'''

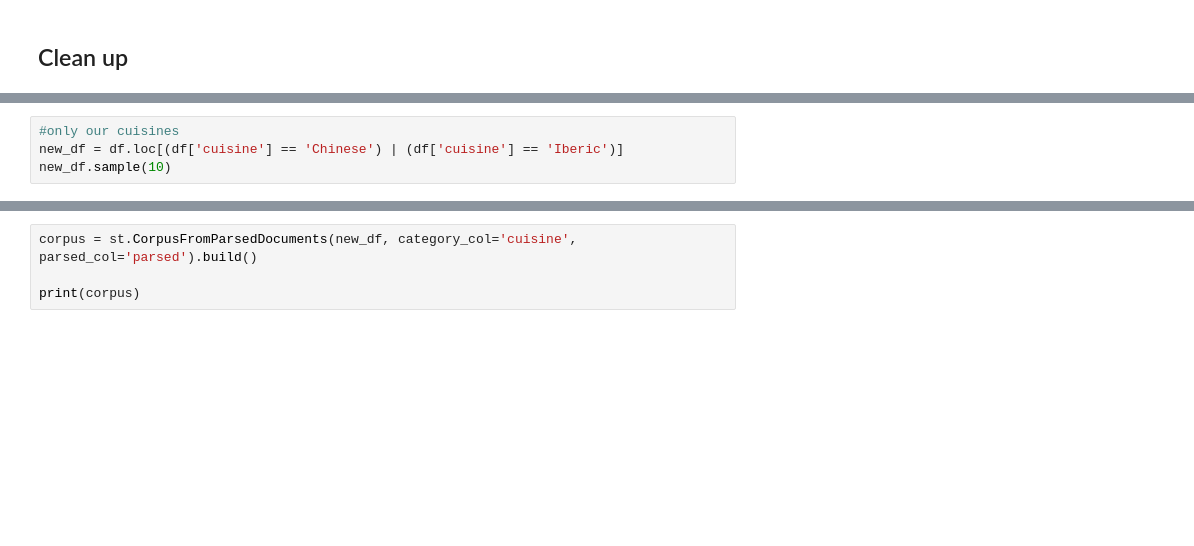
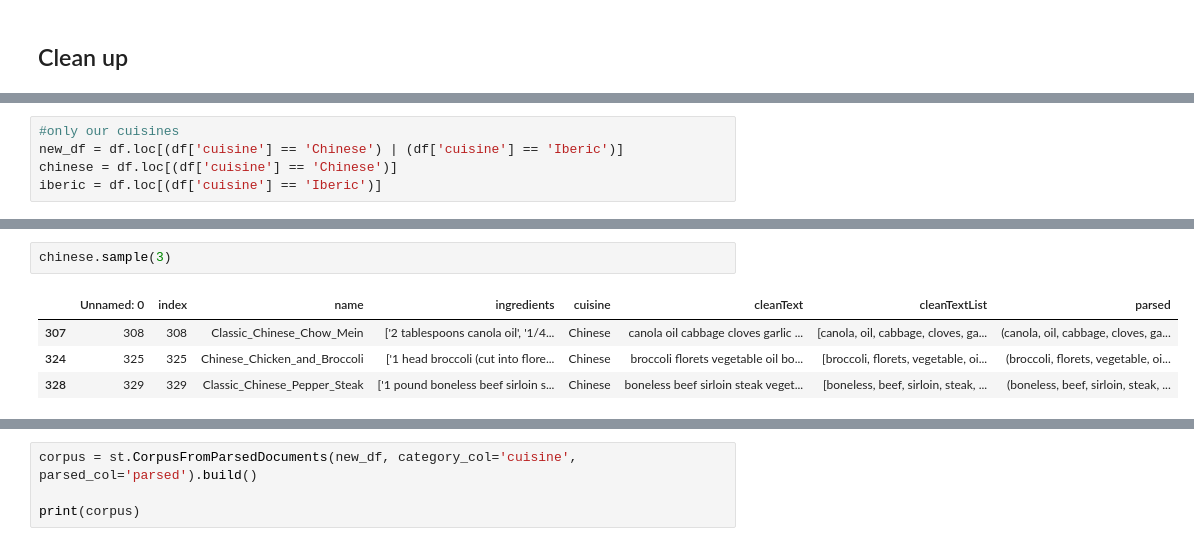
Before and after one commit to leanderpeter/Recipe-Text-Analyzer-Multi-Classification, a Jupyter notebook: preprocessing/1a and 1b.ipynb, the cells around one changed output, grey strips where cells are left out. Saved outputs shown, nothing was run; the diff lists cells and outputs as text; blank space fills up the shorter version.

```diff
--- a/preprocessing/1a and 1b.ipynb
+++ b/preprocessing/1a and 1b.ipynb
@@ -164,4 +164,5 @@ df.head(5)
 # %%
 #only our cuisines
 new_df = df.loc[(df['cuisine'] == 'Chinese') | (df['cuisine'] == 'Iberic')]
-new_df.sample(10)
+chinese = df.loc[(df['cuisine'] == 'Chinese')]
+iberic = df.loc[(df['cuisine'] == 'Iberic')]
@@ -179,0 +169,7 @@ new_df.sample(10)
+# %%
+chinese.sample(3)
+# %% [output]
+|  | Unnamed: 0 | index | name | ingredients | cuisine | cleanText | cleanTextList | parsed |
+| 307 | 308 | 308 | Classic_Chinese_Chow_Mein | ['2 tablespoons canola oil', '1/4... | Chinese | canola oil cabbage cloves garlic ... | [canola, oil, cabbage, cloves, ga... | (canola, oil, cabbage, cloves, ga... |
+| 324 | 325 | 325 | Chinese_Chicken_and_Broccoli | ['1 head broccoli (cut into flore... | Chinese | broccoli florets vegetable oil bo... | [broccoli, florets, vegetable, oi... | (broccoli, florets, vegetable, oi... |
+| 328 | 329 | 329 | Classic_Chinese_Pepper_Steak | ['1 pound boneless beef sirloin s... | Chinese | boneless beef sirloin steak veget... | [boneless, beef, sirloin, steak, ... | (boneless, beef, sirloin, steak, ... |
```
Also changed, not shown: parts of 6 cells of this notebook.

'''

> [What the task requires] Please tally the lines of the data in which the string "cells" appears and write only the total.

> [Task answer] 2